** Data to examine follows **
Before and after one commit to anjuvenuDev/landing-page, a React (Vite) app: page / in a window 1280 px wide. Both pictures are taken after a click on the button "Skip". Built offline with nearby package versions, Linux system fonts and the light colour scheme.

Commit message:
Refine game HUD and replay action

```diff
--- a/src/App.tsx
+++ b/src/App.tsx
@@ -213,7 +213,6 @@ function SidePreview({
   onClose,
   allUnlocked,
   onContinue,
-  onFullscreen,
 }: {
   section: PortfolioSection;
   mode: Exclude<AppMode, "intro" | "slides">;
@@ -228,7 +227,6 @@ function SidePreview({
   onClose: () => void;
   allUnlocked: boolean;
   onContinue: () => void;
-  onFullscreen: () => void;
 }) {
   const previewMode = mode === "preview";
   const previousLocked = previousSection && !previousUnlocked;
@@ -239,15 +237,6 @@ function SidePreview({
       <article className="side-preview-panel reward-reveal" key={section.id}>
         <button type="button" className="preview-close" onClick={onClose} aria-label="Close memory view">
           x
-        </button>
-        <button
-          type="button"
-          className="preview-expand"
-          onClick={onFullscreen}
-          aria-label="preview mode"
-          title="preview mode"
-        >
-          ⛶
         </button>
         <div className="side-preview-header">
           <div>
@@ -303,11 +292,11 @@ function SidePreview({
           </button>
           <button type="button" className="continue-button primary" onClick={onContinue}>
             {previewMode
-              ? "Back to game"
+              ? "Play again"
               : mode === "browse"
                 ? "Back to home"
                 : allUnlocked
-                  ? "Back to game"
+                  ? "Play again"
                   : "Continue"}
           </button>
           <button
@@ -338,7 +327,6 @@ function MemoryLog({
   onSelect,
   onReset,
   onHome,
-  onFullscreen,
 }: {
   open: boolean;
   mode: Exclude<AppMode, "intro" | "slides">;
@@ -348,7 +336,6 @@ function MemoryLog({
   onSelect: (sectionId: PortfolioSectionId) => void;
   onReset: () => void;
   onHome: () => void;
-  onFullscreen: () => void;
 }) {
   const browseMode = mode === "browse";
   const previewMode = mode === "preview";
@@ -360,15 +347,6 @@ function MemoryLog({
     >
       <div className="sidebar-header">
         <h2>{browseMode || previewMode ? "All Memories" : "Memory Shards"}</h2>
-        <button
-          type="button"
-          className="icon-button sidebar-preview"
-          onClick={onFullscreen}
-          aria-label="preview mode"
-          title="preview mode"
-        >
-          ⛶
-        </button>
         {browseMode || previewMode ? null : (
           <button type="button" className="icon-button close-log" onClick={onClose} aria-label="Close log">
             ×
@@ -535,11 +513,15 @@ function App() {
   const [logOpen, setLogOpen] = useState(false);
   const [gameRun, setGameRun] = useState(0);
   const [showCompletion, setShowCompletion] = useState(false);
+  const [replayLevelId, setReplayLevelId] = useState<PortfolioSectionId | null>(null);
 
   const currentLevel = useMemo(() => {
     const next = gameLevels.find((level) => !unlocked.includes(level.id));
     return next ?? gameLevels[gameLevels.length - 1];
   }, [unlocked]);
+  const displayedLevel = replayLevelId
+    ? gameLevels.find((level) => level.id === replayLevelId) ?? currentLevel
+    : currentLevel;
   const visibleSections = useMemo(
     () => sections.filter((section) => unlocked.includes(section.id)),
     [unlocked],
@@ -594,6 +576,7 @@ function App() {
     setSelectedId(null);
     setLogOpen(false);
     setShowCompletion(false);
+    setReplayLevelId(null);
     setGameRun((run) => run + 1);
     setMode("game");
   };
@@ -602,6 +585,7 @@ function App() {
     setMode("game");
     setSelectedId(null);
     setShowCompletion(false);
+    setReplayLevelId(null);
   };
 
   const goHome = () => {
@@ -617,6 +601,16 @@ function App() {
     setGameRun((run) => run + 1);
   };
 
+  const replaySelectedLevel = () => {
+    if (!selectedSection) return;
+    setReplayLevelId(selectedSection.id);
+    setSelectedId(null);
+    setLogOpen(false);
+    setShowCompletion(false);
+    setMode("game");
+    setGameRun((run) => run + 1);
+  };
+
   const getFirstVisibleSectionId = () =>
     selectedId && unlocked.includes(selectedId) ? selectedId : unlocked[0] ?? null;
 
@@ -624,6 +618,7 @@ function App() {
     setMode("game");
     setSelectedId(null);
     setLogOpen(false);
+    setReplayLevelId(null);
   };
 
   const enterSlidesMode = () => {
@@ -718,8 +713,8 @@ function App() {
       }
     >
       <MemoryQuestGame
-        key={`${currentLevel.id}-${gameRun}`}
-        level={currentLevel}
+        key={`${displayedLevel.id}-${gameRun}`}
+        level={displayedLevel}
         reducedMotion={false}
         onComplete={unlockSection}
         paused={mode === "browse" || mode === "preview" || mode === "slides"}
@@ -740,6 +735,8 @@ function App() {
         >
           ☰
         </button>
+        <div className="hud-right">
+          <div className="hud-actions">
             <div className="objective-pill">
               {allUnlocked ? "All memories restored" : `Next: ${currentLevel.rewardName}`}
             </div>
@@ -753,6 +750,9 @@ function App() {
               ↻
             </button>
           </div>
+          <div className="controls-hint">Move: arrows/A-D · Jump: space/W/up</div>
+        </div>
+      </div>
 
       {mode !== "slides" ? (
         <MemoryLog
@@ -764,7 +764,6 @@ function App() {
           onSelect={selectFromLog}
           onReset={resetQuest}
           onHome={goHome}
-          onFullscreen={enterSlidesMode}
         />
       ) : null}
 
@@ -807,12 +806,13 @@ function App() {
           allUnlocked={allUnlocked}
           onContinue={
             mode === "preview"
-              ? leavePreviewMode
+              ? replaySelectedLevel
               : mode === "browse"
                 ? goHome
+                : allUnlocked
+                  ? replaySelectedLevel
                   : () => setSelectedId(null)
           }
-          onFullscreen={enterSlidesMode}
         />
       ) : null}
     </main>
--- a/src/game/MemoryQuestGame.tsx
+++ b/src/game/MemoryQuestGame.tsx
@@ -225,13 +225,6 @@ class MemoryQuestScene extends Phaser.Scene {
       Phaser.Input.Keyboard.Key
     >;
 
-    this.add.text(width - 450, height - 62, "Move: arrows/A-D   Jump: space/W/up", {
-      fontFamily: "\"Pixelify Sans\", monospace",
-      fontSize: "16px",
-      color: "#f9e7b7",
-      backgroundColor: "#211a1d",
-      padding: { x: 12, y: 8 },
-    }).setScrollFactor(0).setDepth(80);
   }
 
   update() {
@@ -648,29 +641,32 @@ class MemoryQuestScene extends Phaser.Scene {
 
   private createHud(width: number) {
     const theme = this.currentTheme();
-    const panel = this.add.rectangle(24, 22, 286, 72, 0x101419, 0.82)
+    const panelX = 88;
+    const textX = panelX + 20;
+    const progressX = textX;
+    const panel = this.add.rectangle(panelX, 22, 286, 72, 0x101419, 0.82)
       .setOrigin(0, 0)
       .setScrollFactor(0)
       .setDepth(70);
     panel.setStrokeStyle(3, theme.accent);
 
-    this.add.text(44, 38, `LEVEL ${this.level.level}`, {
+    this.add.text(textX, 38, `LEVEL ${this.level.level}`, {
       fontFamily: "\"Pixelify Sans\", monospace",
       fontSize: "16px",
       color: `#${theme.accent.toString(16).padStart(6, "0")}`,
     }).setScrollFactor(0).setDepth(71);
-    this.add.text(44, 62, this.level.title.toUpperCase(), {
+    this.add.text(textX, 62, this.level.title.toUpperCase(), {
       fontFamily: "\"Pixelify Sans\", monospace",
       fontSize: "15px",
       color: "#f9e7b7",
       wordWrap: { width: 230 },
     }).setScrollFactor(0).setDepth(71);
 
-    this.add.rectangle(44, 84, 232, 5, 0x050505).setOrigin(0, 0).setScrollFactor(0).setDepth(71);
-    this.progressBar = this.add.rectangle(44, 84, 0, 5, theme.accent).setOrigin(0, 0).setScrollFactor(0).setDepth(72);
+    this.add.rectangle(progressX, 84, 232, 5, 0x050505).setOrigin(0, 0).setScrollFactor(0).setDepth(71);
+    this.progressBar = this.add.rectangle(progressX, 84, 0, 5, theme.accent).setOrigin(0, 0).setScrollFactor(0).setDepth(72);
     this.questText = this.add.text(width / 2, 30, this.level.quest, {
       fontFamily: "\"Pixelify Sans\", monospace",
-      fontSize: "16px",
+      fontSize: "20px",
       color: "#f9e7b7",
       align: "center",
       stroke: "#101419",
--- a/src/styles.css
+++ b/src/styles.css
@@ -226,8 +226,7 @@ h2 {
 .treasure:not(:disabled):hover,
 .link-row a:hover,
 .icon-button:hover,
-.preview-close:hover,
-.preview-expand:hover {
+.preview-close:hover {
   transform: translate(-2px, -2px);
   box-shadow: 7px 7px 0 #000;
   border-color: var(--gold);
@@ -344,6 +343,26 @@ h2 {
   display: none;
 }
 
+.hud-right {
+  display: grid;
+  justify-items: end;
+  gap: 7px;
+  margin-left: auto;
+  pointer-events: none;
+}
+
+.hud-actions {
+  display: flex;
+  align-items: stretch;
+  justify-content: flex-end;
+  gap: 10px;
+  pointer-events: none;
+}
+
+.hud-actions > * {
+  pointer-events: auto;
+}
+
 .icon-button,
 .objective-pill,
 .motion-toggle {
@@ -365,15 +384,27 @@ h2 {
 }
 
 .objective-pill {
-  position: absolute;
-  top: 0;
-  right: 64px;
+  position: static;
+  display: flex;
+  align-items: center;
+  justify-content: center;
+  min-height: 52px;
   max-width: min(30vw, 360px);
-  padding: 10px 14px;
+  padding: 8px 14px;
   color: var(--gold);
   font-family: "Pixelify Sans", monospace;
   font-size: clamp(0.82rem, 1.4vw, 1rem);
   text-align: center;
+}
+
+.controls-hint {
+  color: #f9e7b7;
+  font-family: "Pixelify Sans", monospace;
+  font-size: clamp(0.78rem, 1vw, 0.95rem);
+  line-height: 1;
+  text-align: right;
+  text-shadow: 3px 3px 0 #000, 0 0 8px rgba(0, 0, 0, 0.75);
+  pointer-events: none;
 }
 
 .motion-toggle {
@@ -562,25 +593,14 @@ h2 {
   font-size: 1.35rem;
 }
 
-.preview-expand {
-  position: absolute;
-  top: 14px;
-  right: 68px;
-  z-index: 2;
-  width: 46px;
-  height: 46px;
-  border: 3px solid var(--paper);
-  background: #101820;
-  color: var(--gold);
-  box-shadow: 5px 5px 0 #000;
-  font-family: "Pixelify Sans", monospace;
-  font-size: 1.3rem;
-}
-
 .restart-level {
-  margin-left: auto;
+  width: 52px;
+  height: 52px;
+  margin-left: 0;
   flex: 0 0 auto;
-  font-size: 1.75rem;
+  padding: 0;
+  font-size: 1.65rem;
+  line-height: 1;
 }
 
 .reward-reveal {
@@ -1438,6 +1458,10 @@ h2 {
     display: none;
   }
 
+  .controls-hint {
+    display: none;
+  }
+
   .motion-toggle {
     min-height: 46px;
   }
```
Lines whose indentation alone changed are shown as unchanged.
** End of Data to examine **
● Task goal
Write out every line of the data that holds the word "hover".

● Output of the task
 .treasure:not(:disabled):hover,
 .link-row a:hover,
 .icon-button:hover,
-.preview-close:hover,
-.preview-expand:hover {
+.preview-close:hover {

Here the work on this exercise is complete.